Unless you have been living under a rock for the last year, you are no doubt aware that Windows 8's new user interface has been the source of a tremendous amount of frustration and confusion for users everywhere.
One of the design aspects that has proven to be the most problematic for end-users is Windows 8's schizoid view of applications. Legacy Windows applications are launched from, and run within, desktop mode. Meanwhile, Windows 8's new Modern Apps are run through the Start screen interface formerly known as Metro.
Thus users may find themselves constantly having to switch between the two modes. They will undoubtedly find it irksome to have to constantly switch between Modern App mode and desktop mode, and this dichotomy between the two modes can impede user productivity.
For decades users have been running applications in windows. As you know, these windows can be moved around, resized, and closed on a whim. Modern Apps do not provide the same flexibility. Modern Apps are designed to run full-screen (although Windows does offer a provision for a split-screen view of two Modern Apps). The point is that borderless apps running in full-screen mode will probably confuse users who are not used to the Windows 8 interface.

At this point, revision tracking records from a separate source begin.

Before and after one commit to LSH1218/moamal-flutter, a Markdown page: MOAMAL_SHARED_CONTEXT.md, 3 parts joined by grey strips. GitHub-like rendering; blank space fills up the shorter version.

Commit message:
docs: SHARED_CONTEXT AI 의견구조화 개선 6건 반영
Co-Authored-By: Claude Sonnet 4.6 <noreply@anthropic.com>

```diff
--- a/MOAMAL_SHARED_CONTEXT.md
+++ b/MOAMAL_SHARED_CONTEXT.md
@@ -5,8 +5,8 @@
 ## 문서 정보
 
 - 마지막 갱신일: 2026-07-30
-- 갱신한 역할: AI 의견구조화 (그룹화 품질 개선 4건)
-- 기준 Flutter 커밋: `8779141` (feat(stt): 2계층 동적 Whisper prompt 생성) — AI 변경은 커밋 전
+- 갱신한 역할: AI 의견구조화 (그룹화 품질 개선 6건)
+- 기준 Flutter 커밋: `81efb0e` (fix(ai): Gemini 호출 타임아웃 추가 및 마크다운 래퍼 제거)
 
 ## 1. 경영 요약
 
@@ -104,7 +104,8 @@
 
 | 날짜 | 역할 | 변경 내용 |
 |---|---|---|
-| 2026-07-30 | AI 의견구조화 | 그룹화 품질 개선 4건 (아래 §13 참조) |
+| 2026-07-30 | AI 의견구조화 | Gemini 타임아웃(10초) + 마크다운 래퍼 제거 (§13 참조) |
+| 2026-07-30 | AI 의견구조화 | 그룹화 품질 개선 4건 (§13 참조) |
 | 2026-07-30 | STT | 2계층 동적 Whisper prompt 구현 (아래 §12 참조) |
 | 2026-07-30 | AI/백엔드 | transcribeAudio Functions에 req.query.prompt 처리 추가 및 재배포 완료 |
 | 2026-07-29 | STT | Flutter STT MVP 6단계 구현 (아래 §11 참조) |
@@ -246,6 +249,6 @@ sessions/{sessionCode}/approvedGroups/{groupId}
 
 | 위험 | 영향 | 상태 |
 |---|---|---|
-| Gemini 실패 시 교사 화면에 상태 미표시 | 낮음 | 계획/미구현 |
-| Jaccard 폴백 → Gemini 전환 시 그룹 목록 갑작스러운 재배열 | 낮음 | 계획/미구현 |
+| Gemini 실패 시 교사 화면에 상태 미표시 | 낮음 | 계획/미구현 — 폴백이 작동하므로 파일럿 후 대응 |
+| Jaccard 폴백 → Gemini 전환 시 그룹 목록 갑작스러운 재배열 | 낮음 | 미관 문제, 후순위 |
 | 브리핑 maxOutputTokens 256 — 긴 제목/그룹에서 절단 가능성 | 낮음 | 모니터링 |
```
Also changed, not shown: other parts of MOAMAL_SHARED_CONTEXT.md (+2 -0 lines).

After all, there is no obvious way to close these applications, and the normal controls for moving or resizing the applications are gone.
So far there have been two predominant solutions to this problem. One solution has been to simply stick with a previous version of Windows instead of upgrading to Windows 8. In many cases this is perfectly reasonable. Windows 7 was a good operating system and remains a perfectly viable solution. Similarly, there is no shortage of organizations that have found Windows XP to be quite acceptable in spite of the fact that Microsoft is retiring it next year.
Of course, Windows 8 does offer some really nice features that organizations can only get by upgrading to the new OS. Those who want to use such features have often adopted an alternative solution for dealing with Windows 8's interface confusion -- to run only desktop apps and avoid Modern Apps like the plague. Again, this is a perfectly acceptable solution for many, but it does mean the organization might miss out on running some newer apps.
Believe it or not, there is a third answer to this problem. Microsoft does allow a single Modern App to be "snapped" to the desktop, but snapping offers very limited options for resizing or repositioning the application. A better solution is to resort to third-party software.
Stardock Software offers a utility called ModernMix that can be used to run Modern Apps in desktop mode. Not only do the apps run in desktop mode, but they even run inside of windows, which means that the applications can be repositioned, resized, etc.
Unfortunately, ModernMix isn't free, but a license costs only $5 (and a 30-day free trial is available). When you consider the cost of interface-related helpdesk calls, the $5 licensing fee may be well justified.
I remain optimistic that the Windows 8.1 update will address some of the issues with the new interface. I see no reason, for example, why Microsoft could not retrofit Windows 8 with a Start menu (although there are now many third-party utilities that bring back the Start menu). In the meantime, however, you may be able to help users to cope with the new interface by taking advantage of utilities such as ModernMix.